Problem details ▸ Extract each line of the records below that contains the word "training".

[Change listing data]
--- START ---

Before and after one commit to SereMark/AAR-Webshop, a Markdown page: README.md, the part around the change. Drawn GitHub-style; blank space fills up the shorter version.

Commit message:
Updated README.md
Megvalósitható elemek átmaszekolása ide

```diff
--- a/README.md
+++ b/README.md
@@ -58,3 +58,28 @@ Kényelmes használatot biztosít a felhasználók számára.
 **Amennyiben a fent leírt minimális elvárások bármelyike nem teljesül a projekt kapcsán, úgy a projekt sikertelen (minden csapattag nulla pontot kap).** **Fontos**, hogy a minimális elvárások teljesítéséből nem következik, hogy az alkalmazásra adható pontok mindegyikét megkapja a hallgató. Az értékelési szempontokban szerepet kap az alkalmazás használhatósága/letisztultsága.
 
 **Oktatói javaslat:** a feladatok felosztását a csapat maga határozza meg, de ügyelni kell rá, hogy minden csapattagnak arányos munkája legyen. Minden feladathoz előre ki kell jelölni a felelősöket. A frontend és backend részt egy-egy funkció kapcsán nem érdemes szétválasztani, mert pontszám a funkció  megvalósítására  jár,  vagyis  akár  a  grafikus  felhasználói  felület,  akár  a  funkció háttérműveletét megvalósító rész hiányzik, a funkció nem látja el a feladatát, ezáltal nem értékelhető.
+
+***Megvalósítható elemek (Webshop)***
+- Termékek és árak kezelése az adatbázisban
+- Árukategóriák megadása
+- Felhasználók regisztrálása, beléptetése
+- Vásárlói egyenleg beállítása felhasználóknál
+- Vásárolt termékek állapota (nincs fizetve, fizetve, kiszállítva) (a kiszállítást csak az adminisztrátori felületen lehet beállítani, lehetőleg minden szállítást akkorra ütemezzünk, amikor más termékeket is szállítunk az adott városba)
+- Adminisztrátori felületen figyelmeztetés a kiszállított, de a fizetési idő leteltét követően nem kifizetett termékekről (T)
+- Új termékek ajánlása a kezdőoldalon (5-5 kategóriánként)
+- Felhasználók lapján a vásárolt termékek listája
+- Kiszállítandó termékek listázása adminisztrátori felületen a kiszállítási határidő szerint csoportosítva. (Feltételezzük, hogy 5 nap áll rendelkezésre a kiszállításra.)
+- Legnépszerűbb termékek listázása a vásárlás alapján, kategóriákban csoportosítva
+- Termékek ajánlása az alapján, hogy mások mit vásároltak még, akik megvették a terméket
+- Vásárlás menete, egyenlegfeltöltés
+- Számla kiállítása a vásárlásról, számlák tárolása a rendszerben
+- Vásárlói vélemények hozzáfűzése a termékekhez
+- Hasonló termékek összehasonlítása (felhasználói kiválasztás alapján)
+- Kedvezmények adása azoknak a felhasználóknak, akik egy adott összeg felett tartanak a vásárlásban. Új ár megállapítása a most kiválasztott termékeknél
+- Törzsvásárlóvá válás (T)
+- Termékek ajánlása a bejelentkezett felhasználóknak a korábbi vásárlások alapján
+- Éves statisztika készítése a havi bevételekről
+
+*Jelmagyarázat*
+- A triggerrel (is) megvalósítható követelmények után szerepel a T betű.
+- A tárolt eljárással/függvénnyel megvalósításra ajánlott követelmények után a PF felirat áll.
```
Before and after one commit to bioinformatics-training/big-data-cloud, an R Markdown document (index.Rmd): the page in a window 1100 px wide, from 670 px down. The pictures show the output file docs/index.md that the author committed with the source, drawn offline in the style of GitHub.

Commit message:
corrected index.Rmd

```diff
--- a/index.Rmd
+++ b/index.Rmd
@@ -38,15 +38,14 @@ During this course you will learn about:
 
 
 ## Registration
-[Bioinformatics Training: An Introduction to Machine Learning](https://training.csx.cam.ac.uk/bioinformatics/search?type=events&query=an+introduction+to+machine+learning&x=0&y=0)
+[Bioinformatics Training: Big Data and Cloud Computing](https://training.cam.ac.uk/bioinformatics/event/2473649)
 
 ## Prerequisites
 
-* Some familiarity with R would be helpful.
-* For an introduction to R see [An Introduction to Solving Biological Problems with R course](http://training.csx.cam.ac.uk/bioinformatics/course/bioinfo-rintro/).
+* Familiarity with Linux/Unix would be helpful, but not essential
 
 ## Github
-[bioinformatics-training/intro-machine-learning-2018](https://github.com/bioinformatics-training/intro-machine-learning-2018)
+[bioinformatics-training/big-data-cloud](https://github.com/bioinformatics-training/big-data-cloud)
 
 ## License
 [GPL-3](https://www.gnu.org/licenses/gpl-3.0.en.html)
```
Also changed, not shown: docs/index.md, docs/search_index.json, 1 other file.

--- END ---

Exercise output ▸
Before and after one commit to bioinformatics-training/big-data-cloud, an R Markdown document (index.Rmd): the page in a window 1100 px wide, from 670 px down. The pictures show the output file docs/index.md that the author committed with the source, drawn offline in the style of GitHub.
-[Bioinformatics Training: An Introduction to Machine Learning](https://training.csx.cam.ac.uk/bioinformatics/search?type=events&query=an+introduction+to+machine+learning&x=0&y=0)
+[Bioinformatics Training: Big Data and Cloud Computing](https://training.cam.ac.uk/bioinformatics/event/2473649)
-* For an introduction to R see [An Introduction to Solving Biological Problems with R course](http://training.csx.cam.ac.uk/bioinformatics/course/bioinfo-rintro/).
-[bioinformatics-training/intro-machine-learning-2018](https://github.com/bioinformatics-training/intro-machine-learning-2018)
+[bioinformatics-training/big-data-cloud](https://github.com/bioinformatics-training/big-data-cloud)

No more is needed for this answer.